So once again I will suggest that Joe Stiglitz might be a really good person to put at the World Bank. If there is anyone who can call out the IMF on its often insane austerity policies, it’s Stiglitz. If the administration doesn’t want to take on certain powerful domestic constituencies, then that is its prerogative, and it might make sense. But at least it can try to ensure that the IMF doesn’t make the situation worse.

Author: Jonathan Zasloff

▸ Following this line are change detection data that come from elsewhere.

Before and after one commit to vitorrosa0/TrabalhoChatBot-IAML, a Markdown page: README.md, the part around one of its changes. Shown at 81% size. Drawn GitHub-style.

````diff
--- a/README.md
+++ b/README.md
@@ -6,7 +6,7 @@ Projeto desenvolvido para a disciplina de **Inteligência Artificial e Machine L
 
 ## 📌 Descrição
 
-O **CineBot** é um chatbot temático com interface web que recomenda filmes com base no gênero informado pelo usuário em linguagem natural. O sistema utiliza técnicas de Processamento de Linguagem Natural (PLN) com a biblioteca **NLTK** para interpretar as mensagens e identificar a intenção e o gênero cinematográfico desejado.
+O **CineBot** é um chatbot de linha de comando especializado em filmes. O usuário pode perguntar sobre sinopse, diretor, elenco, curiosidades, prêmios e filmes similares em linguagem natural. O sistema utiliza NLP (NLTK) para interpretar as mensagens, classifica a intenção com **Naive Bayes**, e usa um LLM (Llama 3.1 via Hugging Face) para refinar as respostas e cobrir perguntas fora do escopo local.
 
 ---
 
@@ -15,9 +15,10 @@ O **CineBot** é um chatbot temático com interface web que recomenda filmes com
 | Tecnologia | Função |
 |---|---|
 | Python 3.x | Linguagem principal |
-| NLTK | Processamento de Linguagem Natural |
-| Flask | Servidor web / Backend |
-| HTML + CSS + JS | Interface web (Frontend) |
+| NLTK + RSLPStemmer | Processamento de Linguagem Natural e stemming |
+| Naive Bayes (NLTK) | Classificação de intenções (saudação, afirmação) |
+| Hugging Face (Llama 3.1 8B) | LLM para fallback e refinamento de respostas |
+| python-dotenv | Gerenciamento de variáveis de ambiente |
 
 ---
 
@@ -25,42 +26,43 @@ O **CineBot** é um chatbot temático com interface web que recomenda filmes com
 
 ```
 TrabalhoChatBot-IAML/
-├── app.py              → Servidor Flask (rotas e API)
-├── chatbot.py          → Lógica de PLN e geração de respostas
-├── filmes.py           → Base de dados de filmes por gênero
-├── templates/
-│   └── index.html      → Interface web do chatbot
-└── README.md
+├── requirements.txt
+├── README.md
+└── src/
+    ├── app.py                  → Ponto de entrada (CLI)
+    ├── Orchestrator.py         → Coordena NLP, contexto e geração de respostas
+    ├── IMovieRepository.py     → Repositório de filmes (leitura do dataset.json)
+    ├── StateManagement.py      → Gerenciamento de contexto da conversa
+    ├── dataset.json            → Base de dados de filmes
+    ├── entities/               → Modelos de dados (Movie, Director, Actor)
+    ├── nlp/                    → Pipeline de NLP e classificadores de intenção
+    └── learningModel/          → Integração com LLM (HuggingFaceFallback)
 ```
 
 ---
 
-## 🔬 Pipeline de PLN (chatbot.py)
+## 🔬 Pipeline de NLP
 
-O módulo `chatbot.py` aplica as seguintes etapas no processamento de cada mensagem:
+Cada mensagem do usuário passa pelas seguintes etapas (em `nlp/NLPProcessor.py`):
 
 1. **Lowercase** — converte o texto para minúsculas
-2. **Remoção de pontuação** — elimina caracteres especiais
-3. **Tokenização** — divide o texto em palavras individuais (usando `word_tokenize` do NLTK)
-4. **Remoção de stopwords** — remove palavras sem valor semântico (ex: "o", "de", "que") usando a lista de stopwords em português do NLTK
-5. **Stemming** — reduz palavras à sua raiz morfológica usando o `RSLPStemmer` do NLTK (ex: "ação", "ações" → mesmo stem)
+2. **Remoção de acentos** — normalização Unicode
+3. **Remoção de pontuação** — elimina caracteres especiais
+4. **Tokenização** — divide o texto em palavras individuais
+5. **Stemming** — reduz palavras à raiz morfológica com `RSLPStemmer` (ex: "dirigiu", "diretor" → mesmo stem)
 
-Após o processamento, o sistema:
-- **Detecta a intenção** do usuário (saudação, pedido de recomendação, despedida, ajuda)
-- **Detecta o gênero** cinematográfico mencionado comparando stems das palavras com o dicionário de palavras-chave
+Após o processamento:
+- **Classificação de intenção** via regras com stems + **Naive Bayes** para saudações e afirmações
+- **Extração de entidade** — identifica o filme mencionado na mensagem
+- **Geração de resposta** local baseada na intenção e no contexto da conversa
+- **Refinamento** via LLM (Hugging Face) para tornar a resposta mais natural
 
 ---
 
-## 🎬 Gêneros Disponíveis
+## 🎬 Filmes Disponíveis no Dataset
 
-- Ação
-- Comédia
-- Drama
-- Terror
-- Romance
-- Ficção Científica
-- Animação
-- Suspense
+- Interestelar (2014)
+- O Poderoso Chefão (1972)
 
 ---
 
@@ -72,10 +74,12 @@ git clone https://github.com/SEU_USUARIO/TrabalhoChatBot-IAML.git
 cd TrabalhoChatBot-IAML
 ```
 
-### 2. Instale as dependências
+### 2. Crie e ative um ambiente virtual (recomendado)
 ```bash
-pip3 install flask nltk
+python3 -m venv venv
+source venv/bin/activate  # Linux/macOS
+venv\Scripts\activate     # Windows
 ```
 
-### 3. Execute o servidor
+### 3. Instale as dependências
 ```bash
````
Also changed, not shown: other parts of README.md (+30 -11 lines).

Jonathan Zasloff teaches Torts, Land Use, Environmental Law, Comparative Urban Planning Law, Legal History, and Public Policy Clinic - Land Use, the Environment and Local Government. He grew up and still lives in the San Fernando Valley, about which he remains immensely proud (to the mystification of his friends and colleagues). After graduating from Yale Law School, and while clerking for a federal appeals court judge in Boston, he decided to return to Los Angeles shortly after the January 1994 Northridge earthquake, reasoning that he would gladly risk tremors in order to avoid the average New England wind chill temperature of negative 55 degrees. Professor Zasloff has a keen interest in world politics; he holds a PhD in the history of American foreign policy from Harvard and an M.Phil. in International Relations from Cambridge University. Much of his recent work concerns the influence of lawyers and legalism in US external relations, and has published articles on these subjects in the New York University Law Review and the Yale Law Journal. More generally, his recent interests focus on the response of public institutions to social problems, and the role of ideology in framing policy responses. Professor Zasloff has long been active in state and local politics and policy. He recently co-authored an article discussing the relationship of Proposition 13 (California's landmark tax limitation initiative) and school finance reform, and served for several years as a senior policy advisor to the Speaker of California Assembly. His practice background reflects these interests: for two years, he represented welfare recipients attempting to obtain child care benefits and microbusinesses in low income areas. He then practiced for two more years at one of Los Angeles' leading public interest environmental and land use firms, challenging poorly planned development and working to expand the network of the city's urban park system. He currently serves as a member of the boards of the Santa Monica Mountains Conservancy (a state agency charged with purchasing and protecting open space), the Los Angeles Center for Law and Justice (the leading legal service firm for low-income clients in east Los Angeles), and Friends of Israel's Environment. Professor Zasloff's other major activity consists in explaining the Triangle Offense to his very patient wife, Kathy.